After failing to provide information on its surveillance methods impacting criminal defendants, the government may be forced to contend with a lawsuit launched by the civil liberties group that requested the details.
Last Thursday, the American Civil Liberties Union (ACLU) filed the lawsuit (PDF) against the Justice Department in a U.S. District Court in New York.
The advocacy group filed a Freedom of Information Act (FOIA) request back on March 29, seeking records that would show instances where DOJ evoked the FISA Amendments Act (FAA) to glean data used in criminal prosecutions.
“The failure of these DOJ components to process and release responsive records is of particular concern because the request relates to a highly controversial surveillance authority whose wisdom, effectiveness, and legality is a matter of intense and ongoing public debate,” the ACLU's complaint said.
“Indeed, the debate over FAA surveillance has only grown more pitched since plaintiffs filed the request six months ago.

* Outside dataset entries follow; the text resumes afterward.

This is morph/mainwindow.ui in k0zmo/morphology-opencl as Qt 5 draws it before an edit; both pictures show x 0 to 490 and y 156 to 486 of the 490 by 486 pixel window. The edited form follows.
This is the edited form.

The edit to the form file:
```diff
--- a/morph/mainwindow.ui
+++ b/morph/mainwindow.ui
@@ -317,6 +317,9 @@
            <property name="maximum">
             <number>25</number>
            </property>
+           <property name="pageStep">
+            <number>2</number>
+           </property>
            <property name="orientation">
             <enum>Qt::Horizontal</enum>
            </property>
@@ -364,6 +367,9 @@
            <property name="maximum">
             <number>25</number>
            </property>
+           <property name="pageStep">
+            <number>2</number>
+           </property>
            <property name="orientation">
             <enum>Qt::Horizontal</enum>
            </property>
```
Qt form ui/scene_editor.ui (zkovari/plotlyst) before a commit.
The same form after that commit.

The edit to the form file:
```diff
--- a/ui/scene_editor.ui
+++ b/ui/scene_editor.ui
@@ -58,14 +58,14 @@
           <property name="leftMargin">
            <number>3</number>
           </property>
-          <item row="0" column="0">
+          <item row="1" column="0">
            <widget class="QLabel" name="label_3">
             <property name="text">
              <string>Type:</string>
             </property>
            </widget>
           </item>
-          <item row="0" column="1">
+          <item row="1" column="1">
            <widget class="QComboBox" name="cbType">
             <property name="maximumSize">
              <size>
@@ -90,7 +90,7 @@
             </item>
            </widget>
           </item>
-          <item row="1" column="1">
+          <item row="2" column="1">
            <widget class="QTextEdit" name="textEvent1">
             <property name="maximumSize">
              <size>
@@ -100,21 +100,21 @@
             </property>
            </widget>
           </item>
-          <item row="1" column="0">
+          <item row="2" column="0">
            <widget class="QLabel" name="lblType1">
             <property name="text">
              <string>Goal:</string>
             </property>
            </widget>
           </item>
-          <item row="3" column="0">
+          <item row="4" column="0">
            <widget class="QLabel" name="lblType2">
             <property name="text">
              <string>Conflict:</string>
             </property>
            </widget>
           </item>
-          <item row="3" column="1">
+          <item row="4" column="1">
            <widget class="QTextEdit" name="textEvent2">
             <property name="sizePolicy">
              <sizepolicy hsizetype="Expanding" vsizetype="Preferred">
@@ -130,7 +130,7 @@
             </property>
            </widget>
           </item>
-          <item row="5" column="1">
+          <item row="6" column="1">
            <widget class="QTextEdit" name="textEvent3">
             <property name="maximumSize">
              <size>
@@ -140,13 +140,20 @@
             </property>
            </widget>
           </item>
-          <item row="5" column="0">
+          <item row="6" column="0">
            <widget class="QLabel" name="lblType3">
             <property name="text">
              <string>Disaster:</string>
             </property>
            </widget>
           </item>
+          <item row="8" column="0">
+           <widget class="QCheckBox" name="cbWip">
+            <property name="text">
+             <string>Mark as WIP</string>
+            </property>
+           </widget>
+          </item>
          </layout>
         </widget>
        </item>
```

Revelations concerning the National Security Agency's interception of electronic communications pursuant to the FAA – including the emails, text messages, and phone calls of Americans – have prompted public outcry and calls for legislative reform. The public interest in the release of the requested records is substantial,” the complaint said.
Through obtaining the documents, ACLU aims to shed light on the government's checkered history of failing to notify criminal defendants monitored through FISA – a practice that has “shielded warrantless wiretapping from judicial review,” the organization alleged.